MATERIAL FOR THIS EXERCISE
==============================

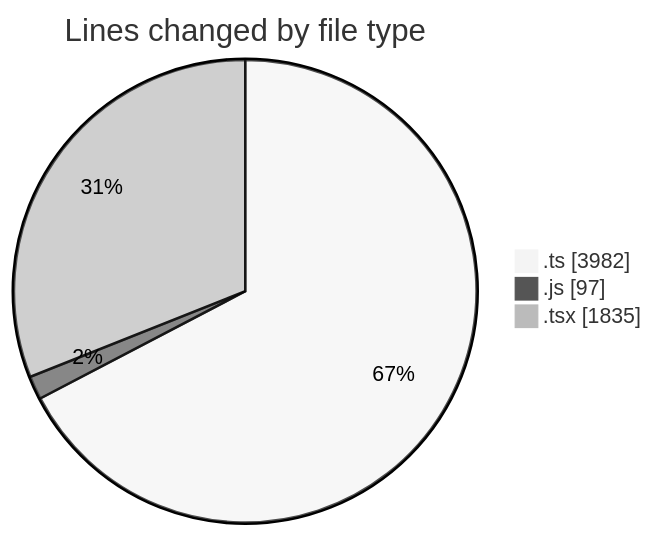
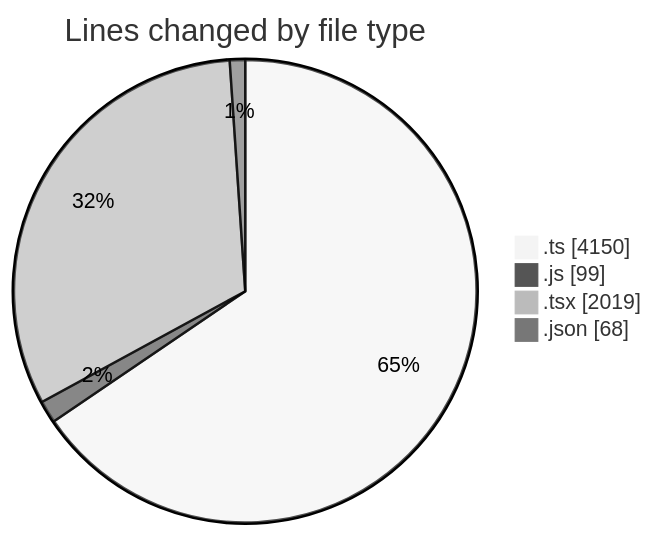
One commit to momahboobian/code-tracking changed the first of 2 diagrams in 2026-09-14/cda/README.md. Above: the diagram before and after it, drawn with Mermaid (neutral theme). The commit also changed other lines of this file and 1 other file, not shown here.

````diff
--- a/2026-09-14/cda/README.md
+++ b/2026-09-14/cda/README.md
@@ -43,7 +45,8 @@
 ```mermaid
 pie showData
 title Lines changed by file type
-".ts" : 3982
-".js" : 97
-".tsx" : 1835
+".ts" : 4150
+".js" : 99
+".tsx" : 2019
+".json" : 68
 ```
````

==============================

Show every line above where "README" is found.

TASK SOLUTION
One commit to momahboobian/code-tracking changed the first of 2 diagrams in 2026-09-14/cda/README.md. Above: the diagram before and after it, drawn with Mermaid (neutral theme). The commit also changed other lines of this file and 1 other file, not shown here.
--- a/2026-09-14/cda/README.md
+++ b/2026-09-14/cda/README.md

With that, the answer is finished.